## TASK DIRECTIONS
Below are the entries; return every line among them that holds the word "Bundle".

--- AVAILABLE DATA Enclosed Below ---

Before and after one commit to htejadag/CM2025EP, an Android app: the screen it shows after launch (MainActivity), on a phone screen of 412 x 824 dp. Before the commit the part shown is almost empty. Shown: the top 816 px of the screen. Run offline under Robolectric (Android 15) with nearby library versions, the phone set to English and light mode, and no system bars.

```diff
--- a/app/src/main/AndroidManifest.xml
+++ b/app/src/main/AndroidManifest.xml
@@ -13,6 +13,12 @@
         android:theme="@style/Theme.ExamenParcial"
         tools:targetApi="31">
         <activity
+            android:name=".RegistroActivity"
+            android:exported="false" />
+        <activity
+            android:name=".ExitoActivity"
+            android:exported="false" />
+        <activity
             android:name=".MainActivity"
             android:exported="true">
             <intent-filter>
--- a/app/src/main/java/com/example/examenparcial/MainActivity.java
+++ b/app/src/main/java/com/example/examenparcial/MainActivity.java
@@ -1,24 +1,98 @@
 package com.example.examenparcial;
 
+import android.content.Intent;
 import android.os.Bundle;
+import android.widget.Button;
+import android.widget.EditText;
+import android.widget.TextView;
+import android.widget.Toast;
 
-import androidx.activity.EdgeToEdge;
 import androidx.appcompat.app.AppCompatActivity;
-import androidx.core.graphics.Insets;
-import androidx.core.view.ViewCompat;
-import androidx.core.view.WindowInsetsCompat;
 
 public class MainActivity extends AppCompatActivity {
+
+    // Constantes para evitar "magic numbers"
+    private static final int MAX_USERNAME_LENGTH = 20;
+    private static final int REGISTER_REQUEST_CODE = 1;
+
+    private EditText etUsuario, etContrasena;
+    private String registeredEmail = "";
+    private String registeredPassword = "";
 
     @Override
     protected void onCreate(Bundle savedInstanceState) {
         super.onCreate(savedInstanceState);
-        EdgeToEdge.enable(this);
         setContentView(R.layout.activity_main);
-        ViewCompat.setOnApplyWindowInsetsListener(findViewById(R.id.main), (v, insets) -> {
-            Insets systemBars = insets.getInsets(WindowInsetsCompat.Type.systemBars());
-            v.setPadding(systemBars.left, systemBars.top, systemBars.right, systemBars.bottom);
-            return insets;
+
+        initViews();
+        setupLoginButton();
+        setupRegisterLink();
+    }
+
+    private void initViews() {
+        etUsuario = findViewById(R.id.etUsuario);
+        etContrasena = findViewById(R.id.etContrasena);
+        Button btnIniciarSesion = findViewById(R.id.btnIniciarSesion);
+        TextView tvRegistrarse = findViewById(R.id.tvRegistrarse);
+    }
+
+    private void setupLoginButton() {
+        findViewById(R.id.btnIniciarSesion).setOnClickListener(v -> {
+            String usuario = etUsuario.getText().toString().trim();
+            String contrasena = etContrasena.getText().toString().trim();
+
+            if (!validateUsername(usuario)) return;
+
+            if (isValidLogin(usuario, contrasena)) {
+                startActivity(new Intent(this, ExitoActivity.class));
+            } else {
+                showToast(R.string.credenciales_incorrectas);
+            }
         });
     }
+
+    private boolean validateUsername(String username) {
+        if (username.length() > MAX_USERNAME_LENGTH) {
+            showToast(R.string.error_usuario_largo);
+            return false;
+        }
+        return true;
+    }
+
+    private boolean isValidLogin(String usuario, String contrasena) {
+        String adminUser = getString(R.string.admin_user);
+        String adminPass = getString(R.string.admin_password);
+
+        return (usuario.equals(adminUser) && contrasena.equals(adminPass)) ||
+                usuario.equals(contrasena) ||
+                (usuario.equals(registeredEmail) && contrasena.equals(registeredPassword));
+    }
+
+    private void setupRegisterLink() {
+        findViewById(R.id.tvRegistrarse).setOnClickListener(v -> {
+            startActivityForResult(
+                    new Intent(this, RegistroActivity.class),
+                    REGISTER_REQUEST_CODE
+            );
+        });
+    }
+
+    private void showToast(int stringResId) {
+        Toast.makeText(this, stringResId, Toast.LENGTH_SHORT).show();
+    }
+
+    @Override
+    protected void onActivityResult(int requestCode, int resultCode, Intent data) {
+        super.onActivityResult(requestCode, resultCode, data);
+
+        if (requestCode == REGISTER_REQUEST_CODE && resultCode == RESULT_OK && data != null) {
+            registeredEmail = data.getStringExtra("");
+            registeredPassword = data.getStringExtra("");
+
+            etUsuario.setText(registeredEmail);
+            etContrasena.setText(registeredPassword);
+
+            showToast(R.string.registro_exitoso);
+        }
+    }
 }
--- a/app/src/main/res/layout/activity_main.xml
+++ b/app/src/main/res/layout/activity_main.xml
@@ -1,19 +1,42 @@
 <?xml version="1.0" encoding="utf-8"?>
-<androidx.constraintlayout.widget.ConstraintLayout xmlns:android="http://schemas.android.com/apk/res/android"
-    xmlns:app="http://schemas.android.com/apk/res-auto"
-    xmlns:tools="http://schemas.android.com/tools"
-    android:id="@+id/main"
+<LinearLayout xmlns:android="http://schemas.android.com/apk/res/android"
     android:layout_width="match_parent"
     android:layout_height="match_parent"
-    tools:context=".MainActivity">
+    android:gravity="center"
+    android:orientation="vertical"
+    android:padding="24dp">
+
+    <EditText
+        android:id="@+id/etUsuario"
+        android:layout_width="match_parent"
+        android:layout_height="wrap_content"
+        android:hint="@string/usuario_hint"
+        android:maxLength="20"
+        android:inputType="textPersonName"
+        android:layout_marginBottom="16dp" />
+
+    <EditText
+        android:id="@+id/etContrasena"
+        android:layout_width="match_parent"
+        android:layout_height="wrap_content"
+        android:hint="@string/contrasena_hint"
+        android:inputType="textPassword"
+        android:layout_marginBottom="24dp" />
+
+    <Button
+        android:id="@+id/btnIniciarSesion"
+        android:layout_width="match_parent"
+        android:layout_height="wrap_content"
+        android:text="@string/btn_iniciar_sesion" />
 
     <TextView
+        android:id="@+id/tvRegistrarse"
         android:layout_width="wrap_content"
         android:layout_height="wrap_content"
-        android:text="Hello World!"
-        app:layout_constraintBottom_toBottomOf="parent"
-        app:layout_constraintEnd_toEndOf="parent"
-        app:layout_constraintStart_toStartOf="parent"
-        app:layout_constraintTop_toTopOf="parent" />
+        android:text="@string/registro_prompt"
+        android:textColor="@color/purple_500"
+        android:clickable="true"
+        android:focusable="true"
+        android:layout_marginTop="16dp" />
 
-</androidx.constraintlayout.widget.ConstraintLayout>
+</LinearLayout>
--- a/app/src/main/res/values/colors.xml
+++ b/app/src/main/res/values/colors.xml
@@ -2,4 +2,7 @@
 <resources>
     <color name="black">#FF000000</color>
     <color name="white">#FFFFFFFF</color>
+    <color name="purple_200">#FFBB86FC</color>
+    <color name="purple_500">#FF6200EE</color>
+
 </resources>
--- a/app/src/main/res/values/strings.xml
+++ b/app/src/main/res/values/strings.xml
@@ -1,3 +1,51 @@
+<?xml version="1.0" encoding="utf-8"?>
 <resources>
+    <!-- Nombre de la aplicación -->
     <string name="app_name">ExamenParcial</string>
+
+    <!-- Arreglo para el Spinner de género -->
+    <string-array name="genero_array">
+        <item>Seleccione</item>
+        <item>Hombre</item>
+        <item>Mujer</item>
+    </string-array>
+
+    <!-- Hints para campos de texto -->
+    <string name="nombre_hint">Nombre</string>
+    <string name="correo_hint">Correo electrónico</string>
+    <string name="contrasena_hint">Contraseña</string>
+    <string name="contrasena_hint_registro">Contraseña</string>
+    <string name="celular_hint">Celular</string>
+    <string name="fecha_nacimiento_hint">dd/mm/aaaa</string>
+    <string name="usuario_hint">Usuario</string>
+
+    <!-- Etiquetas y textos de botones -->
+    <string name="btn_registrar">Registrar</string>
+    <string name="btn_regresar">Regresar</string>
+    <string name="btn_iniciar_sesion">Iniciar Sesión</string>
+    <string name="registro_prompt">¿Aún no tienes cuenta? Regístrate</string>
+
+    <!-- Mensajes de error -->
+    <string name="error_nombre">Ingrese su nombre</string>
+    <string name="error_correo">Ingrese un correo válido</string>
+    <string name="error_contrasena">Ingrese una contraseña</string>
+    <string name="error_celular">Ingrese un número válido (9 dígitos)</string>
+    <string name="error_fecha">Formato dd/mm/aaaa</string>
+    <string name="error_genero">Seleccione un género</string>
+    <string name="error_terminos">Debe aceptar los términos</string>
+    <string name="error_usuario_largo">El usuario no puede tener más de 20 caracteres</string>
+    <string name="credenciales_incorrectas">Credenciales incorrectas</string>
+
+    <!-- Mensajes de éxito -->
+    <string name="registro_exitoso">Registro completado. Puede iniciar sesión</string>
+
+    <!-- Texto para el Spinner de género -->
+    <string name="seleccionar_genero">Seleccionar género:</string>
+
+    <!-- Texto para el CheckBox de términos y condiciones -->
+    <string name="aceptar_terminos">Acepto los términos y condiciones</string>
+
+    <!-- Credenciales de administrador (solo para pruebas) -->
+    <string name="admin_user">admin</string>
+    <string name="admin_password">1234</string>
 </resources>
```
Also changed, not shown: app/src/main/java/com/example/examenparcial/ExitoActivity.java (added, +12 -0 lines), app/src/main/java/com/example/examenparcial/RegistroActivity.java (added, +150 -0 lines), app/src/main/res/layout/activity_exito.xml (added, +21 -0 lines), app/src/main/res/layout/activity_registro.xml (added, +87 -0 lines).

--- End of Enclosed AVAILABLE DATA ---

## ANSWER BOX
 import android.os.Bundle;
     protected void onCreate(Bundle savedInstanceState) {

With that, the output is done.